## Work to complete
The expected answer comprises all lines from the entries that contain the string "import".

## The data
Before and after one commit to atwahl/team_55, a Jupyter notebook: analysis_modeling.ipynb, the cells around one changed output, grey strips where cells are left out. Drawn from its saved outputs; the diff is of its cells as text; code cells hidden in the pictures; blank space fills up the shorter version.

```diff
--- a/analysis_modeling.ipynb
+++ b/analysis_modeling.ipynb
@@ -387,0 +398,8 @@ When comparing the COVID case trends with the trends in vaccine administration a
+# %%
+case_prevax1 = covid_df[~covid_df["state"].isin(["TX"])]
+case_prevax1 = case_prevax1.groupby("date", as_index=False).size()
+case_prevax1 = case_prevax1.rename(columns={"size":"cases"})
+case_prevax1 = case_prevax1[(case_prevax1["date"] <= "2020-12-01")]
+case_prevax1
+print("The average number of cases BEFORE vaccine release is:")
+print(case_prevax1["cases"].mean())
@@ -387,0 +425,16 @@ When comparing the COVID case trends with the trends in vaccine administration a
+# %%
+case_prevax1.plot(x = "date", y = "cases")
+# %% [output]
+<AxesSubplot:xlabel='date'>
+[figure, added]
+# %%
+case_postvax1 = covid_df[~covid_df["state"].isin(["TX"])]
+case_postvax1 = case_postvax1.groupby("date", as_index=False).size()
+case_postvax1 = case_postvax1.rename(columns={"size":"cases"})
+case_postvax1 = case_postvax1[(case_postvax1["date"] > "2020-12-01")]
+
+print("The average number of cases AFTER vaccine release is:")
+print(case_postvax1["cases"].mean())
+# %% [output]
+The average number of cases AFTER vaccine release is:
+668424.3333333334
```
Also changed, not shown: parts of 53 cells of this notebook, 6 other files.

* * *

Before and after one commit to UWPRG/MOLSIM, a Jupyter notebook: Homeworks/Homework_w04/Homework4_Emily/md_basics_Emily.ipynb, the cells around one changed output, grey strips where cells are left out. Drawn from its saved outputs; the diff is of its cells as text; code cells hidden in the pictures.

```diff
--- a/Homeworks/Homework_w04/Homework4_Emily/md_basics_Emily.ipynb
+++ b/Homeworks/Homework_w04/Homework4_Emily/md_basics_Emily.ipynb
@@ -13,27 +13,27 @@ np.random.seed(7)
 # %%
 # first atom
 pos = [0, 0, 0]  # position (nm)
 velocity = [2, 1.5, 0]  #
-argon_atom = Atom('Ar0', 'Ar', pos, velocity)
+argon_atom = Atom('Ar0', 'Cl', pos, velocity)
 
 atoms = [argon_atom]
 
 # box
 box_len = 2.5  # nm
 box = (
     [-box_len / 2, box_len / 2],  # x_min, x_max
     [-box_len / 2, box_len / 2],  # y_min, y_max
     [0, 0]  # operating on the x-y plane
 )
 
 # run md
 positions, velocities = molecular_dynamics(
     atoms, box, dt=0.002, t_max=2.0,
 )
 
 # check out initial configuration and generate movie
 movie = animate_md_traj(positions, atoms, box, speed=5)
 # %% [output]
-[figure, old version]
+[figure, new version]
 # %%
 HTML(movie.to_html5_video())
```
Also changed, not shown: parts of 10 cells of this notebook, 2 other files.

--

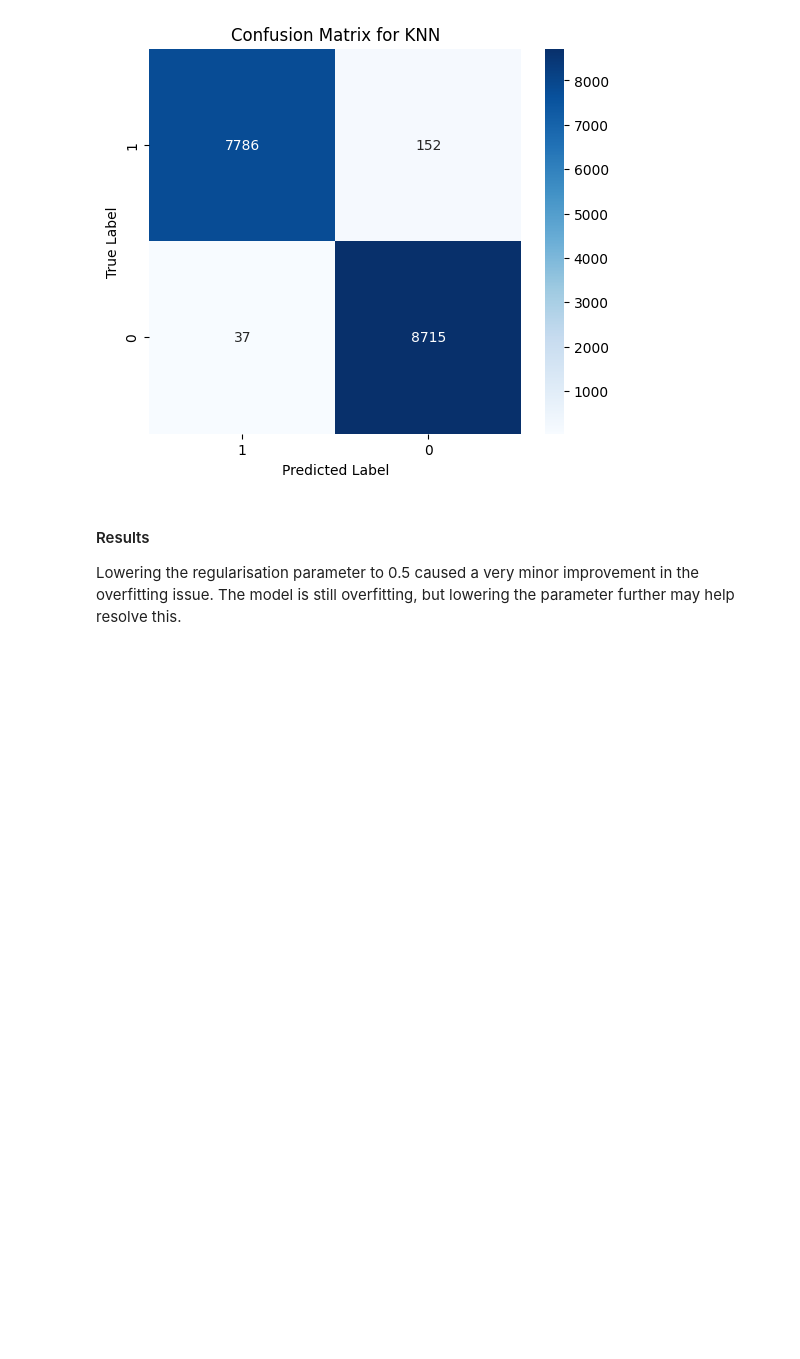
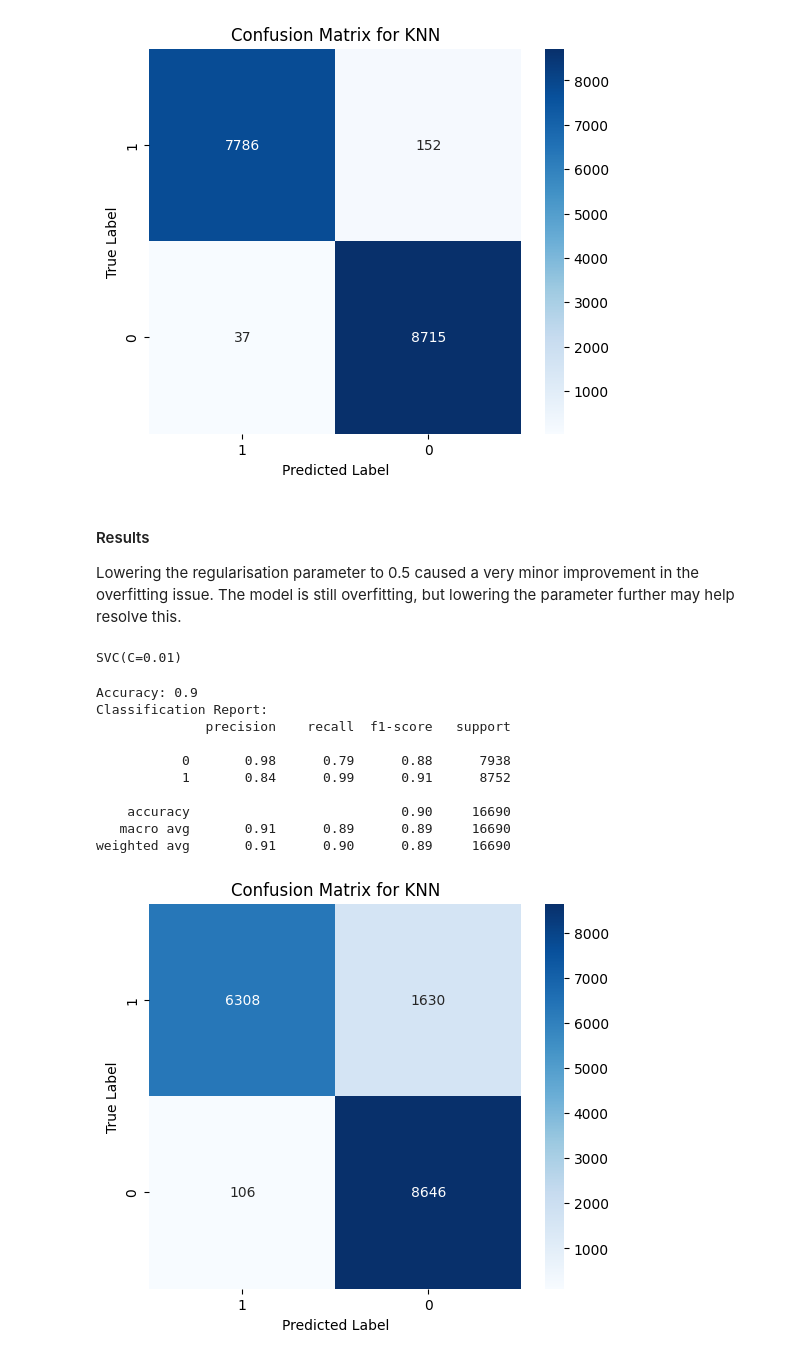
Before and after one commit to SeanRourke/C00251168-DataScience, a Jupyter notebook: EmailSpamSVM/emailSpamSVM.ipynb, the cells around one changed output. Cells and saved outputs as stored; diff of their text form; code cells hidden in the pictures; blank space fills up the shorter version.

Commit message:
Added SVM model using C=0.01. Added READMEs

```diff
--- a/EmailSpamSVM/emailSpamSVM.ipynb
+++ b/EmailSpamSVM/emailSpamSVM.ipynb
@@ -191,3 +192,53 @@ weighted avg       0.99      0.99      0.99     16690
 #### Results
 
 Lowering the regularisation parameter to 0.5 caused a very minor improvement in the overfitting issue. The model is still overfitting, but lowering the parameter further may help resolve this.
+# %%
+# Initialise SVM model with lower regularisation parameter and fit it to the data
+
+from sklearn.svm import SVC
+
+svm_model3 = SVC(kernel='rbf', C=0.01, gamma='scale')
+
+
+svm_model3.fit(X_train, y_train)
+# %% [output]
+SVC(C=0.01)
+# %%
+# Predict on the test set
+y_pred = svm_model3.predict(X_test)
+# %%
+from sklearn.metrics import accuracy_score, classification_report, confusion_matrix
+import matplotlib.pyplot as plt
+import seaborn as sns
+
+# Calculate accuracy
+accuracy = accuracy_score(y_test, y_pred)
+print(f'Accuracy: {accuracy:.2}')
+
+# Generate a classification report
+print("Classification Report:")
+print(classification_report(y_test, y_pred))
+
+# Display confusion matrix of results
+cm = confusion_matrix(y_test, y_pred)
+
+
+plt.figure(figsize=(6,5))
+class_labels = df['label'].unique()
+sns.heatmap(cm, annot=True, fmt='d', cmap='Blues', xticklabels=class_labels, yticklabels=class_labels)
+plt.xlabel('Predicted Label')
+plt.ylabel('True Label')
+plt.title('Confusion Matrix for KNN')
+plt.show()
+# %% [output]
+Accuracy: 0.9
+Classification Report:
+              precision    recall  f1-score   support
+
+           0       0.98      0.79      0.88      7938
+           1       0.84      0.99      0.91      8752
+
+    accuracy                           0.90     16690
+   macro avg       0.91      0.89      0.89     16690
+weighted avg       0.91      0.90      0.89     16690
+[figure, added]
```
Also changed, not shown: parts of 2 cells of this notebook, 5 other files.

## Output of the exercise
+from sklearn.svm import SVC
+from sklearn.metrics import accuracy_score, classification_report, confusion_matrix
+import matplotlib.pyplot as plt
+import seaborn as sns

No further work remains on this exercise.